In 1904, she founded the League of Jewish Women, a national organization modeled after the German Christian women’s organizations. She convinced middle-class women to volunteer in order to enrich their own lives.
Her charm and charisma attracted numerous bourgeoisie women; by 1914, membership reached 35,000, and the number climbed to 50,000 in the 1920s. She was the group’s leader until 1924 (the Nazis dissolved it in 1938).
As pointed out by Marion Kaplan (see: The Making of the Jewish Middle Class, Oxford, 1991, and her other publications), Pappenheim realized the potential power of organizing women and aimed to awaken a feminist consciousness along with a sense of solidarity.
She engaged in three major campaigns: fighting “white slavery” (aiding unwed mothers, prostitutes and illegitimate children), helping women train for careers and seeking equality for Jewish women in communal affairs.

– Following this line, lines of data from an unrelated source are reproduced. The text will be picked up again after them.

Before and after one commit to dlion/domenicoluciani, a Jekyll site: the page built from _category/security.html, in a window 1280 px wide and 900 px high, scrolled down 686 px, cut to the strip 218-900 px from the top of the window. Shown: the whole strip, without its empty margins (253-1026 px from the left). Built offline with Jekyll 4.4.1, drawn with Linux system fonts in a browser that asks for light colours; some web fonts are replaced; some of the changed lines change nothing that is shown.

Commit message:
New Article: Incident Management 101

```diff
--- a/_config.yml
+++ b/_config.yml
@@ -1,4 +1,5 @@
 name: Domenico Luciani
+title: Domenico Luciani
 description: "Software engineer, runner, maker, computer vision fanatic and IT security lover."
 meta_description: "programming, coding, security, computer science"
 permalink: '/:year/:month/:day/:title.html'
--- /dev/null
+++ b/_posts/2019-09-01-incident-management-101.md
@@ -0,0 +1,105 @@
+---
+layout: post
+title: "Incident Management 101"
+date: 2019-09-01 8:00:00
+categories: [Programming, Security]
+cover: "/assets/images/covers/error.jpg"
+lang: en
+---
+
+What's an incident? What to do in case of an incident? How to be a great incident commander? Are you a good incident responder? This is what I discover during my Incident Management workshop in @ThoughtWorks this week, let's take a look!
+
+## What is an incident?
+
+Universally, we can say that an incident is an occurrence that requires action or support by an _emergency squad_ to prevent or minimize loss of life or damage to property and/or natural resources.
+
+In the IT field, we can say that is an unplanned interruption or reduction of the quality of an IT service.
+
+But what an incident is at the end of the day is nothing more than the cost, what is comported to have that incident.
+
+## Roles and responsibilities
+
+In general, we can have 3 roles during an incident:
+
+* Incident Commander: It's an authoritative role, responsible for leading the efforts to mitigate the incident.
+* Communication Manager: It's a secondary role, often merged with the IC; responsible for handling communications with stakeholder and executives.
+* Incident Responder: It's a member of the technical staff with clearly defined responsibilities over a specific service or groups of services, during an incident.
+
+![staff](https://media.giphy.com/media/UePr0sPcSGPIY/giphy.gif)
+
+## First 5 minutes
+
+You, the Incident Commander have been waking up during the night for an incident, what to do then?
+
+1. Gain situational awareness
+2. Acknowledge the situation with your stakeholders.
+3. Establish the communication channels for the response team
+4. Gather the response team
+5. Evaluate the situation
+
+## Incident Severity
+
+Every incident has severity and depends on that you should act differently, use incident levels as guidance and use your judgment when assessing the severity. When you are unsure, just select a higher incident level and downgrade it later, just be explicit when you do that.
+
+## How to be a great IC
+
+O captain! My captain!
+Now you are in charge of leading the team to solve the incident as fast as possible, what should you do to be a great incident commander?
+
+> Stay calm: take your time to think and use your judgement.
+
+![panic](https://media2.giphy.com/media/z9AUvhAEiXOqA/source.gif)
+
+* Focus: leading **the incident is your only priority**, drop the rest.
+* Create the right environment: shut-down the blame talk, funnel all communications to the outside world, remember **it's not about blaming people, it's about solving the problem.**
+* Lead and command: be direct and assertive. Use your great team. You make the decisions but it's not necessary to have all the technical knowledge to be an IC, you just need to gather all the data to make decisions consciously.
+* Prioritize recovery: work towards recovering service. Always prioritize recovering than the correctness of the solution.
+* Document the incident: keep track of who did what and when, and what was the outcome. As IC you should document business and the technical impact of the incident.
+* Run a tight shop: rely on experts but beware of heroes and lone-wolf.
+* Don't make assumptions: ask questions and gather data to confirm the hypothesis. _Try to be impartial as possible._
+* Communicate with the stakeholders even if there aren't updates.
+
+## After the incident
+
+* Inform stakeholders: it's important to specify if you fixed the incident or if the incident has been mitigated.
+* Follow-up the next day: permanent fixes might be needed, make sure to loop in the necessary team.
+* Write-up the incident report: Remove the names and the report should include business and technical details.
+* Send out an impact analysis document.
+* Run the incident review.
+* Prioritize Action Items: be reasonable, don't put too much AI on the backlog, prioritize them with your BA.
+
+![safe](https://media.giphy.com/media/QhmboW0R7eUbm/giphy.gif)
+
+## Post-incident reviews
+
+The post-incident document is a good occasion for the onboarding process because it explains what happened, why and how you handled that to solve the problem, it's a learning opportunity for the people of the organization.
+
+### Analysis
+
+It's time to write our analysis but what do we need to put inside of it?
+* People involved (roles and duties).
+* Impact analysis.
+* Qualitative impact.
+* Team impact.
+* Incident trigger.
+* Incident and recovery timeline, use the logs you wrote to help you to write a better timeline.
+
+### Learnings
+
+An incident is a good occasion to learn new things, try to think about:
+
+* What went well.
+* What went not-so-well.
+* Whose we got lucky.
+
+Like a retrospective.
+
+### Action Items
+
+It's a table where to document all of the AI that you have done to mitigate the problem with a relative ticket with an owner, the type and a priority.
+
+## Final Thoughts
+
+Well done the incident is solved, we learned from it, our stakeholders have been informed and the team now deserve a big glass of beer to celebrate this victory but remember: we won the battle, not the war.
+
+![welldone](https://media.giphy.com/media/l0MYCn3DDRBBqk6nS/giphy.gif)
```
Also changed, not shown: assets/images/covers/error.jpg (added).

It was no easy feat for her to remain Orthodox while stationed at the forefront of feminism; her organization advocated equal rights for women in religious as well as secular realms.
Illustrating the impression Pappenheim made on German society, the government issued a stamp in her honor.
Although she required time to find her way, she ultimately became a selfless, charitable, idealistic and energetic mover and shaker. A woman lacking a role model for herself actually became one. Despite her unmarried status, she considered the children in the orphanage “her children.” Perhaps it would not have been possible for her to function as she did if she had been married.
Pappenheim had a lovely sense of humor as well, and the idea that she might best be remembered as Anna O. would probably have amused this sophisticated, charming, insightful German Jewish feminist.
The writer is a professor of Jewish history and the dean at the Schechter Institute, as well as academic editor of the journal Nashim. She has published books and articles on Sephardi and Oriental Jewry and on Jewish women.